The Portrait that Saved a Man's Life

Once in the olden days there was a Wali, or governor, who was sent by the central government to govern various districts in Persia. Wherever he was appointed, his first act was to investigate the head¬man and to kill him. He came once to Kermanshah. He investigated their headman and killed him. He came to Teheran, examined their headman and killed him. At last he came to Isphahan.

As soon as the headman learned of the appointment of the new governor he became desperately ill. That night he had a fever. When he came home his son asked him, What is the matter with you, Father? I hope you are well.

He answered, I am your guest. O father. The governor who killed the headman of so many districts has been appointed here. Soon he will send for me and condemn me to death.

O Father, his son said, act as though you were ill and stay at home, and I will go and answer to the governor for you.

Now can that be? Shall I stay alive at home and let the governor examine you and kill you?

Rest assured that I will not be killed.

May Allah protect you!

After a few days the governor sent for the headman. The other officials said, The headman is ill in bed at home.

That makes no difference. Let him come, said the governor.

As agreed before, the son got ready and went in place of his father. He went up to the governor"s audience chamber. The governor asked him, Who are you?

He answered, I am the son of the headman whom you sent for.

Why didn"t your father come himself?

He is ill and I am his son, so I came instead of him.

Isn"t there anyone bigger than you to be sent?

Why, yes, there is bigger than I.

At a sign from the son a mule was brought into the room.

The governor said, What"s that?

The son said, He is bigger than I.

The governor said, Is there no one with a beard?

Why, yes, there is one with a beard.

At a sign from the son a billy goat was brought into the room.

The governor said, Is there no one with a turban?

Why, yes, there is.

At a sign from the son an ox was led into the room with a white turban wound around its horns just as in the old saying «an ox in a turban».

The governor said, Good, my son. I don"t want anything special from your father. Give him my greetings. But I know that there are wonderful artists in Isphahan. The people are very artistic. I just wanted to see him and have him draw my picture.
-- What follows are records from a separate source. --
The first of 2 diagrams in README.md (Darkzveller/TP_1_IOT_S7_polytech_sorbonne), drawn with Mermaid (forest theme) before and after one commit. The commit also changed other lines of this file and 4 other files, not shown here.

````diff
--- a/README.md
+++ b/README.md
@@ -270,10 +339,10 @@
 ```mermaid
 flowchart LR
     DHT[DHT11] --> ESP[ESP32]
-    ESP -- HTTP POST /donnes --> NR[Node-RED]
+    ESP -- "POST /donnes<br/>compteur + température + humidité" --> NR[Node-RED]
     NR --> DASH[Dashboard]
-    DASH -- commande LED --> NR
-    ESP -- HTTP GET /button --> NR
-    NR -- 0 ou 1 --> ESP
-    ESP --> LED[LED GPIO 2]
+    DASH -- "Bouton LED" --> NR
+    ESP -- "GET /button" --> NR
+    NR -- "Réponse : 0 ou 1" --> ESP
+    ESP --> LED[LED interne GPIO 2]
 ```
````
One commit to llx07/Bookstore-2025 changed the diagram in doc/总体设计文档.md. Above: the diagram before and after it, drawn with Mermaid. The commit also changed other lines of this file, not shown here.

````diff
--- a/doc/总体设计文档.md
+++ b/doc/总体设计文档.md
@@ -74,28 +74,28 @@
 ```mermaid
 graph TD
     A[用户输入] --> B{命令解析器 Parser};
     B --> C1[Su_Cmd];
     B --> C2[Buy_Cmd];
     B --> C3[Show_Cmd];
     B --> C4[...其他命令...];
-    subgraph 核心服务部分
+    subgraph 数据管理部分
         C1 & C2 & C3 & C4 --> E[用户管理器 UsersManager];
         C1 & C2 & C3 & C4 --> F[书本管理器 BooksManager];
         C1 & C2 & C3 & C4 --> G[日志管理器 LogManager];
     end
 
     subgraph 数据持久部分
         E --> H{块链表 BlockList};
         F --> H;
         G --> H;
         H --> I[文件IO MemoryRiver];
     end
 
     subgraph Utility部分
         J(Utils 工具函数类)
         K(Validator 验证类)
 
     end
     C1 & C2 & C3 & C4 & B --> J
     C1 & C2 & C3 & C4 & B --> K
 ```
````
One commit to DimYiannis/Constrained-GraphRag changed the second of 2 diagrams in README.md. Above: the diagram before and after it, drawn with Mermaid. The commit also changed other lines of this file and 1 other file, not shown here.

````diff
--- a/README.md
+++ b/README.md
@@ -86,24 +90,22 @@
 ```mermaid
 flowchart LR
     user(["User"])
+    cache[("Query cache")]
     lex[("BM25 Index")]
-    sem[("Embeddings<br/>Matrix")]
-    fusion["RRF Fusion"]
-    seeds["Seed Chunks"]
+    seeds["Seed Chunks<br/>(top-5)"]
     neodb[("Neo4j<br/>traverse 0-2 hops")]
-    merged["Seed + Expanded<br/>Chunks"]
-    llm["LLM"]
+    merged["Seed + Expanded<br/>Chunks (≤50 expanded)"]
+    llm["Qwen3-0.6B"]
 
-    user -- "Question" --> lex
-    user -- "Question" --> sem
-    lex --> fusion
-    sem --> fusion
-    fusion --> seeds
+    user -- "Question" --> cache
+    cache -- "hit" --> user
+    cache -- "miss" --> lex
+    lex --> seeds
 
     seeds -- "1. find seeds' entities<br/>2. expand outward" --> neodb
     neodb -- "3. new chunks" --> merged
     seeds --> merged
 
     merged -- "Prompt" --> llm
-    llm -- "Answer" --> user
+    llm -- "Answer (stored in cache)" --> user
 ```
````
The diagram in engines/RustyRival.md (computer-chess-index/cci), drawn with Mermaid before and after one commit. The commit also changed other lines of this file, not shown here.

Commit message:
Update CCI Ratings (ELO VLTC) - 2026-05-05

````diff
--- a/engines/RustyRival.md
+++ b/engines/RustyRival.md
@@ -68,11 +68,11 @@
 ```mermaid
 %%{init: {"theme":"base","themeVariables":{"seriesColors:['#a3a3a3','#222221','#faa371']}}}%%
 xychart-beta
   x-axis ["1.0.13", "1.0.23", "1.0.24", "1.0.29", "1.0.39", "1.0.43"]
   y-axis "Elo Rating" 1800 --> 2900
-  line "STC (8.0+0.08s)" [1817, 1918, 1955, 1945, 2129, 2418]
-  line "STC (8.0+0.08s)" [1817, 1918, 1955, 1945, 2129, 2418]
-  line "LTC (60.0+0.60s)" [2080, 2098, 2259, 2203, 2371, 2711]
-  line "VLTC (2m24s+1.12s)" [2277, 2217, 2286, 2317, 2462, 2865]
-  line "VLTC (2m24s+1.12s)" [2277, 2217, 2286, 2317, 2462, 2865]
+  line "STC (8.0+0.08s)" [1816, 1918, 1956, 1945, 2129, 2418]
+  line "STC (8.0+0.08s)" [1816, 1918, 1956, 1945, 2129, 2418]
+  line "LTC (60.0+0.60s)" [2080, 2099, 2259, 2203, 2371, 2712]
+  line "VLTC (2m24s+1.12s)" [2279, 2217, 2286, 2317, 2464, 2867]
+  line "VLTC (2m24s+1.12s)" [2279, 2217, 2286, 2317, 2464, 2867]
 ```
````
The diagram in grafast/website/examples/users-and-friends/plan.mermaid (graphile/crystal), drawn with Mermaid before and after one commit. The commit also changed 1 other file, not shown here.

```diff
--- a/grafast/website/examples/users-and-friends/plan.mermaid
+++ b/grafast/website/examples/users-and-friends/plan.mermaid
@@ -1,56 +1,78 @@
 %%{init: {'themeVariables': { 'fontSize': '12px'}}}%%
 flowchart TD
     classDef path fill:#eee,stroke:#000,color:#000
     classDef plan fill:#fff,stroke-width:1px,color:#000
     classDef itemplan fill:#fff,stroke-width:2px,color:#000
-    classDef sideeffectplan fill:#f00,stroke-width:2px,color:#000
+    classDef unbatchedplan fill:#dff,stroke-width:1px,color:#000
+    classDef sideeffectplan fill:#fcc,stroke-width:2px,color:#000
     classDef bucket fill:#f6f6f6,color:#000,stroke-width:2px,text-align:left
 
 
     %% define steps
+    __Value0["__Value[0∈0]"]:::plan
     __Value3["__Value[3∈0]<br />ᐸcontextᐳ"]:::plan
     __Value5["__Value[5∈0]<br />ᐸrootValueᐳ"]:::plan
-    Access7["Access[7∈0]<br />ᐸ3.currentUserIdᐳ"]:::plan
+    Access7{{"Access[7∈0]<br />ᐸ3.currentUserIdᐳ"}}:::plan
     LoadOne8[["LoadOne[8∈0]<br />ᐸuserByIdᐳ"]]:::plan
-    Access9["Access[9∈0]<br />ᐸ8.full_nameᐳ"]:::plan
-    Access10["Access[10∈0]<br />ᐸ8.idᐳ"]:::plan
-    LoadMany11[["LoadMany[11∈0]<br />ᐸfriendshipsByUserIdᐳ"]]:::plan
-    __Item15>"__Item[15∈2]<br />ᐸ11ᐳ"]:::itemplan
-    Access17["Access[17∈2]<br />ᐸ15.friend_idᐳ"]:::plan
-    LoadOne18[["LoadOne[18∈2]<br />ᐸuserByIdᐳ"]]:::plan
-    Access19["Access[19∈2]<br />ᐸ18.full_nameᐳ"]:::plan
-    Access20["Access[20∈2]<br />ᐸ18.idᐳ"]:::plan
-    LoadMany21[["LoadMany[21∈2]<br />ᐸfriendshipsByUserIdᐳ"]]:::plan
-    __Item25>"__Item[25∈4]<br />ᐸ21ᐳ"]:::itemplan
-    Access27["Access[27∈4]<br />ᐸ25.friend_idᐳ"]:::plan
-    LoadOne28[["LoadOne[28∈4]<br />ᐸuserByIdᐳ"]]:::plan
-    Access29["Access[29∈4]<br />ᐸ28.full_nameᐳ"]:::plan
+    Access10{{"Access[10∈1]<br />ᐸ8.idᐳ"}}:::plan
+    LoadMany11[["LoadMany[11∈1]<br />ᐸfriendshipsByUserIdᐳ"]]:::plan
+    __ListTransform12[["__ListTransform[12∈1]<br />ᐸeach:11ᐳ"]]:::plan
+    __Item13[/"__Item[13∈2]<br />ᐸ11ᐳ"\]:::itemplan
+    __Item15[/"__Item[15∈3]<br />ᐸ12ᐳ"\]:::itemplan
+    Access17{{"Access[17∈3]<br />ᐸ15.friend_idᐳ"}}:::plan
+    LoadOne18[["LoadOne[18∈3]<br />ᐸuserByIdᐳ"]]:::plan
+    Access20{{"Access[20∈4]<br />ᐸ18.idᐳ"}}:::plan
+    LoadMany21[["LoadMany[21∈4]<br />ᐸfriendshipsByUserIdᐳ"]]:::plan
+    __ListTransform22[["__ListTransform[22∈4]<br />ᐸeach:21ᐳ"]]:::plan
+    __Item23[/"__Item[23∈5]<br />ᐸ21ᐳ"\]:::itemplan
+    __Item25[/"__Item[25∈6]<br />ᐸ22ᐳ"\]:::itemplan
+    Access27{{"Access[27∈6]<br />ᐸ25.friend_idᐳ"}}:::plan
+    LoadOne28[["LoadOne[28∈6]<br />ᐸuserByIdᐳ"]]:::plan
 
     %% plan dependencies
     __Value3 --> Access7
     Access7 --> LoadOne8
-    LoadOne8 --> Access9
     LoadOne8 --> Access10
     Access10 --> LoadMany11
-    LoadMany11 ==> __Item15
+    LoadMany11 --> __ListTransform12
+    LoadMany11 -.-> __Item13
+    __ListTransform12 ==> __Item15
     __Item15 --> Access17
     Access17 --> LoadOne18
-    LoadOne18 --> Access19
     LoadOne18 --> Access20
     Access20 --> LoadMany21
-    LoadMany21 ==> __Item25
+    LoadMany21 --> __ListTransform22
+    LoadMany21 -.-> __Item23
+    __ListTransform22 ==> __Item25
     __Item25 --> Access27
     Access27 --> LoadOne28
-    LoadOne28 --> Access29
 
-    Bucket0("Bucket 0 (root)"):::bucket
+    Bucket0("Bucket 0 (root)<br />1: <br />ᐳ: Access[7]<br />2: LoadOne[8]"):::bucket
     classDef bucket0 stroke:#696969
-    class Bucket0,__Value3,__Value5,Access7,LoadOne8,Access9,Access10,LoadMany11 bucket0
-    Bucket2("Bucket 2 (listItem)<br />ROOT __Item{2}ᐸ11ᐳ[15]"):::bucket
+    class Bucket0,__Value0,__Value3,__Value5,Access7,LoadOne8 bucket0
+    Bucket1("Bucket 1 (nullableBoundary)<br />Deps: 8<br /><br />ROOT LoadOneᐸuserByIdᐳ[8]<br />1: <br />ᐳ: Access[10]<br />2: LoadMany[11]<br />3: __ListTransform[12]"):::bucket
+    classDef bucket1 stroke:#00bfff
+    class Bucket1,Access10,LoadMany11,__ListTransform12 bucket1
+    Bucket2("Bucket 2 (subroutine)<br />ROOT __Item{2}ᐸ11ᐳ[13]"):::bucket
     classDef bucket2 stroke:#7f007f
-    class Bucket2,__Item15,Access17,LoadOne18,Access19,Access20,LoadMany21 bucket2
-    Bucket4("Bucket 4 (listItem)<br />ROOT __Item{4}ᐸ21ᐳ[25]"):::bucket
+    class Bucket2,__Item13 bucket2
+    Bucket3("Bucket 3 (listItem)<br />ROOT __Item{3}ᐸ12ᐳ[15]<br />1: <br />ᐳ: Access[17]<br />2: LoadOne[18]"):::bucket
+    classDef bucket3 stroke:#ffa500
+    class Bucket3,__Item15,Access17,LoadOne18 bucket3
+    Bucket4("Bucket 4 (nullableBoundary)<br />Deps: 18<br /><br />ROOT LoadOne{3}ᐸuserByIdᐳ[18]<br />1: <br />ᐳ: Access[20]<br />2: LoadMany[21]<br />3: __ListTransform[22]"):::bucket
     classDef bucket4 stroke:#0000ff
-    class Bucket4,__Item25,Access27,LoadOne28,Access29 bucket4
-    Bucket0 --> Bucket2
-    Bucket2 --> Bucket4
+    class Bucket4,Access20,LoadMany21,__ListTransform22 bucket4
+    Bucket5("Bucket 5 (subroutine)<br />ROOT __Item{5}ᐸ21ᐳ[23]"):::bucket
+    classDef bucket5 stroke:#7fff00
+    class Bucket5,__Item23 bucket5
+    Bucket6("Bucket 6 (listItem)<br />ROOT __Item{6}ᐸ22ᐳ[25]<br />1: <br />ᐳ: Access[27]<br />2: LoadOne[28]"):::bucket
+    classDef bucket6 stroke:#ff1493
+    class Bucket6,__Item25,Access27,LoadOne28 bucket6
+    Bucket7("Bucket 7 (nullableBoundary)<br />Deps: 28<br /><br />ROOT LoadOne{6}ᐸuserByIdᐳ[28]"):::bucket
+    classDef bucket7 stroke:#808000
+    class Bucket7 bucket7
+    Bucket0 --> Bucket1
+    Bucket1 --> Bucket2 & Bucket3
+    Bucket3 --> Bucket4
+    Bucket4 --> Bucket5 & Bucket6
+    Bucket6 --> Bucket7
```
The son understood the trick but he answered, Certainly. Why not? The governor served him with a sweet drink and coffee and let him go, saying, Go, in the protection of Allah.

The son told his father all about the morning"s interview and said, The governor wants you to draw his picture. He has heard that Isphahanis are good artists and he wants his portrait done.

The father said, My Son, do you know how he will manage to have you killed? He is blind in one eye and he is going to catch you with his blind eye.


If you draw him with one eye he is going to take exception to it
and kill you because Allah didn"t create him blind in one eye; by accident he became blind in one eye. If you draw him with two eyes he will say that he doesn"t have two good eyes, and, since your draw¬ing is false, he will kill you.

Yes, O Father, said the son. I know his trick, and I know how to get around it.

The son drew a picture of the governor out hunting on his horse and aiming at a gazelle in the distance, so one eye was squinted up as he took aim. Then the son said to his father, If the governor asks me why I drew him one-eyed I"ll say he isn"t one-eyed, he is simply taking aim, and everyone closes one eye when taking aim. If he asks me why I drew him with two good eyes, I"ll say that the squinting eye is blind. In this picture he is neither one-eyed nor two-eyed.

When the governor saw the picture he understood at once that he had no excuse to kill the son. He released him and said, You are free. Go, under the protection of Allah.

So all Isphahanis are known everywhere from that day to this as people who can"t be tricked or fooled.